(Screenshot and code edit data)

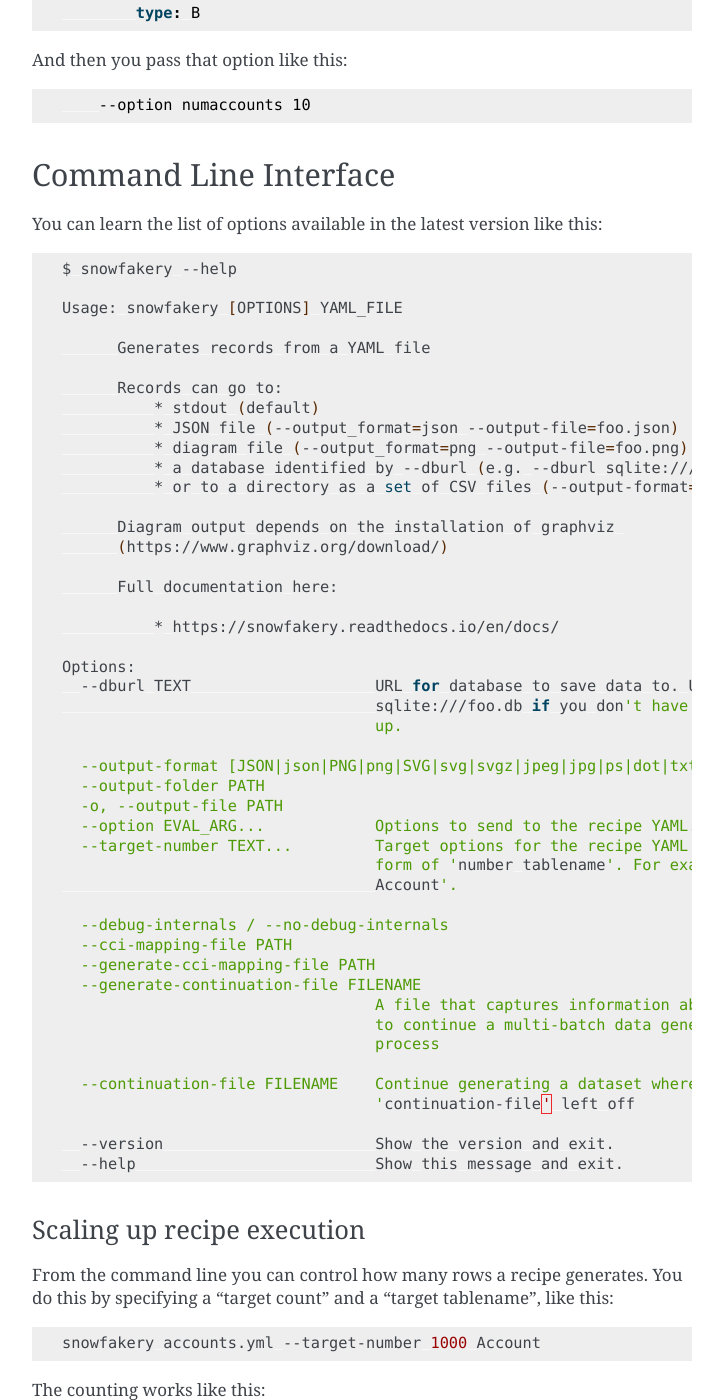
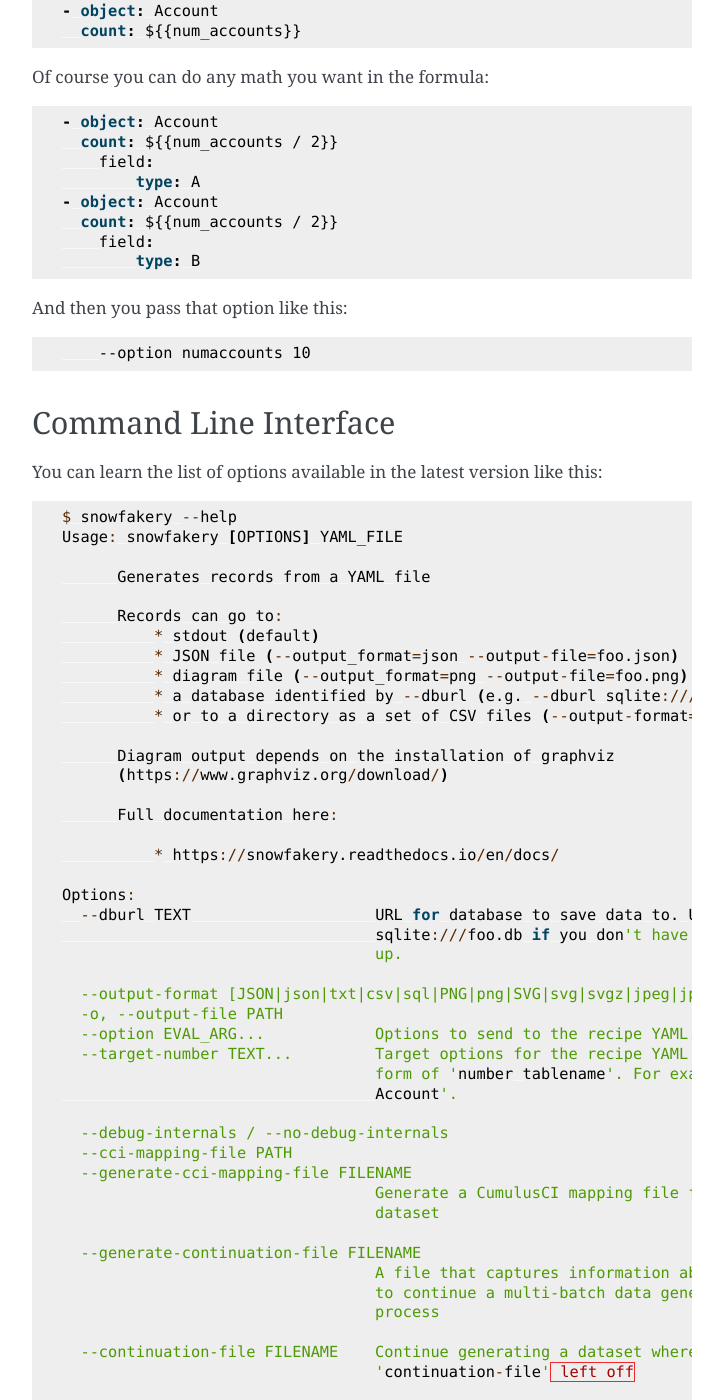
Before and after one commit to SFDO-Tooling/Snowfakery, a Sphinx documentation site: the page built from docs/index.md, in a window 1280 px wide and 1400 px high, scrolled down 20311 px. Shown: the whole window, without its empty margins (388-1111 px from the left). Built offline with Sphinx 7.4.7, drawn with Linux system fonts in a browser that asks for light colours; some of the changed text lies outside the part shown.

Commit message:
Docs about SQL Output Feature

````diff
--- a/docs/index.md
+++ b/docs/index.md
@@ -154,9 +154,18 @@
 
 When integrated with CumulusCI (see [Advanced Features](#advanced-features)) it is possible to output to a Salesforce instance.
 
-Snowfakery can also output JSON, directories of CSV and object diagrams.
+Snowfakery can also output JSON, SQL, directories of CSV and object diagrams.
 
 CSV output goes to a directory with one CSV file per table and a JSON manifest file in the [csvw](https://www.w3.org/TR/tabular-data-primer/) format.
+
+The complete list of file-based (as opposed to database-based) formats are:
+
+- JSON - a custom JSON dialect
+- TXT - debugging-style output)
+- CSV - a directory of CSV files plus a csvw file
+- SQL - a bulk import SQL file
+- DOT - A Graphviz file for use with graphviz command line or [web-based](http://graphviz.it/) [tools](https://dreampuf.github.io/GraphvizOnline) (no endorsement intended!)
+- SVG, SVGZ, JPEG, PS PNG - Graphic formats which can be created if graphviz is installed.
 
 ## Objects
 
@@ -960,9 +969,8 @@
 You can learn the list of options available in the latest version
 like this:
 
-```bash
+```s
 $ snowfakery --help
-
 Usage: snowfakery [OPTIONS] YAML_FILE
 
       Generates records from a YAML file
@@ -986,8 +994,7 @@
                                   sqlite:///foo.db if you don't have one set
                                   up.
 
-  --output-format [JSON|json|PNG|png|SVG|svg|svgz|jpeg|jpg|ps|dot|txt|csv]
-  --output-folder PATH
+  --output-format [JSON|json|txt|csv|sql|PNG|png|SVG|svg|svgz|jpeg|jpg|ps|dot]  --output-folder PATH
   -o, --output-file PATH
   --option EVAL_ARG...            Options to send to the recipe YAML.
   --target-number TEXT...         Target options for the recipe YAML in the
@@ -996,7 +1003,10 @@
 
   --debug-internals / --no-debug-internals
   --cci-mapping-file PATH
-  --generate-cci-mapping-file PATH
+  --generate-cci-mapping-file FILENAME
+                                  Generate a CumulusCI mapping file for the
+                                  dataset
+
   --generate-continuation-file FILENAME
                                   A file that captures information about how
                                   to continue a multi-batch data generation
````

**WHAT IS EXPECTED:** Can you retype every record above exactly, leaving out the pictures?

**REPLY TO THE EXERCISE:**
Before and after one commit to SFDO-Tooling/Snowfakery, a Sphinx documentation site: the page built from docs/index.md, in a window 1280 px wide and 1400 px high, scrolled down 20311 px. Shown: the whole window, without its empty margins (388-1111 px from the left). Built offline with Sphinx 7.4.7, drawn with Linux system fonts in a browser that asks for light colours; some of the changed text lies outside the part shown.

Commit message:
Docs about SQL Output Feature

````diff
--- a/docs/index.md
+++ b/docs/index.md
@@ -154,9 +154,18 @@
 
 When integrated with CumulusCI (see [Advanced Features](#advanced-features)) it is possible to output to a Salesforce instance.
 
-Snowfakery can also output JSON, directories of CSV and object diagrams.
+Snowfakery can also output JSON, SQL, directories of CSV and object diagrams.
 
 CSV output goes to a directory with one CSV file per table and a JSON manifest file in the [csvw](https://www.w3.org/TR/tabular-data-primer/) format.
+
+The complete list of file-based (as opposed to database-based) formats are:
+
+- JSON - a custom JSON dialect
+- TXT - debugging-style output)
+- CSV - a directory of CSV files plus a csvw file
+- SQL - a bulk import SQL file
+- DOT - A Graphviz file for use with graphviz command line or [web-based](http://graphviz.it/) [tools](https://dreampuf.github.io/GraphvizOnline) (no endorsement intended!)
+- SVG, SVGZ, JPEG, PS PNG - Graphic formats which can be created if graphviz is installed.
 
 ## Objects
 
@@ -960,9 +969,8 @@
 You can learn the list of options available in the latest version
 like this:
 
-```bash
+```s
 $ snowfakery --help
-
 Usage: snowfakery [OPTIONS] YAML_FILE
 
       Generates records from a YAML file
@@ -986,8 +994,7 @@
                                   sqlite:///foo.db if you don't have one set
                                   up.
 
-  --output-format [JSON|json|PNG|png|SVG|svg|svgz|jpeg|jpg|ps|dot|txt|csv]
-  --output-folder PATH
+  --output-format [JSON|json|txt|csv|sql|PNG|png|SVG|svg|svgz|jpeg|jpg|ps|dot]  --output-folder PATH
   -o, --output-file PATH
   --option EVAL_ARG...            Options to send to the recipe YAML.
   --target-number TEXT...         Target options for the recipe YAML in the
@@ -996,7 +1003,10 @@
 
   --debug-internals / --no-debug-internals
   --cci-mapping-file PATH
-  --generate-cci-mapping-file PATH
+  --generate-cci-mapping-file FILENAME
+                                  Generate a CumulusCI mapping file for the
+                                  dataset
+
   --generate-continuation-file FILENAME
                                   A file that captures information about how
                                   to continue a multi-batch data generation
````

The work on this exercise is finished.